variable on the left side of assignment operator refers to L-value. variable on the right side of assignment operator (in bold) refers to R-value.
variable appearing on the right side refers to 20. 20 is added to 20 and the value of expression comes out to be 40 (R-value). This outcome (40) is assigned to variable on the left side of assignment operator, which signifies L-value.
Since, qualified constants are placed in the memory, they have l-value. But, as it is not possible to modify them, this means that they do not have modifiable l-value i.e. they have non-modifiable l-value. E.g.
int a=10; // It is possible to modify the value of a.
const int a=10;. // It is possible read the value placed within the
Integer literal constants are integer values like -1, 2, 8 etc.
The following are the rules for writing integer literal constants:
An integer literal constant must have at least one digit.
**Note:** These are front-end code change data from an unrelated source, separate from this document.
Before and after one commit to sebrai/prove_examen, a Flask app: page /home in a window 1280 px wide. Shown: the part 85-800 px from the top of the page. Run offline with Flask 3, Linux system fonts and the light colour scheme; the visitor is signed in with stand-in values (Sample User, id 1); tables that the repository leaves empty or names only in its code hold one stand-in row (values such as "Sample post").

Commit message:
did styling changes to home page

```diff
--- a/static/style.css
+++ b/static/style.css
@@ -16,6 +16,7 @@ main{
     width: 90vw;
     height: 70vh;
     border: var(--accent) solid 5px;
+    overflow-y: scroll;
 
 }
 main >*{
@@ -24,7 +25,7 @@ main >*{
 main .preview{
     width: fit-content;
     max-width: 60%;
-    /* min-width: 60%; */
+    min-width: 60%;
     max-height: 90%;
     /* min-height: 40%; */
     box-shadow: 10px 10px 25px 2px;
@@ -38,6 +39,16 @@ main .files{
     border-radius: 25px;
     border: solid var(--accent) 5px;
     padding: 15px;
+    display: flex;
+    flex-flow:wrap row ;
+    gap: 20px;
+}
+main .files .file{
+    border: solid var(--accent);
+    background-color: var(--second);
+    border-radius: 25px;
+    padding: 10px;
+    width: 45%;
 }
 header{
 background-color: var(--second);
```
It should not have any decimal point.
It can be either positive or negative. If no sign precedes an integer literal constant, then it is assumed to be positive.
No special characters (even underscore) and blank spaces are allowed within an integer literal constant.
If an integer literal constant starts with 0, then it assumed to be in octal number system e.g. 023 is a valid integer literal constant, which means 23 in octal number system and is equivalent to 19 in decimal number system.
If an integer literal constant starts with 0x or 0X, then it is assumed to be in hexadecimal number system e.g. 0x23 or 0X23 is a valid integer literal constant, which means 23 in hexadecimal number system and is equivalent to 35 in decimal number system.
The size of integer literal constant can be modified by using a length modifier. The length modifier can be a suffix character l, L, u, U, f or F. If the integer literal constant is terminated with l or L then it is assumed to be long. If it is terminated with u or U then it is assumed to be an unsigned integer e.g. 23l is a long integer and 23u is an unsigned integer. The length modifier f or F can only be used with floating point literal constant and not with integer literal constant.
No special characters (even underscore) and blank spaces are allowed within a floating point literal constant.
A floating point literal constant by default is assumed to be of type double, e.g. the type of 23.45 is double.
The size of floating point literal constant can be modified by using the length modifier f or F i.e. if 23.45 is written as 23.45f or 23.45F, then it is considered to be of type float instead of double.
Following are valid floating point literal constants in fractional form:
-2.5, 12.523, 2.5f, 12,5F
The following are the rules for writing floating point literal constants in exponential form:
Non-printable character literal constants are represented with the help of escape sequences . An escape sequence consists of a backward slash (i.e. ) followed by a character and both enclosed within single quotes. An escape sequence is treated as a single character. It can be used in a string like any other printable character.
#include<stdio.h> is a preprocessor directive which includes standard input/output (i.e. stdio) header (.h) file. This file is to be included if standard input/output functions like printf or scanf are to be used in a program.
The following points must be remembered while writing preprocessor directives:
The preprocessor directive always starts with a pound symbol(i.e. #)
The pound symbol # should be the first non-white space character in a line.
The preprocessor directive is terminated with a newline character and not with a semicolon.
Preprocessor directives are executed before the compiler compiles the source code. These will change the source code usually to suit the operating environment (#pragma directive) or to add the code (#include directive) that will be required by the calls to library functions.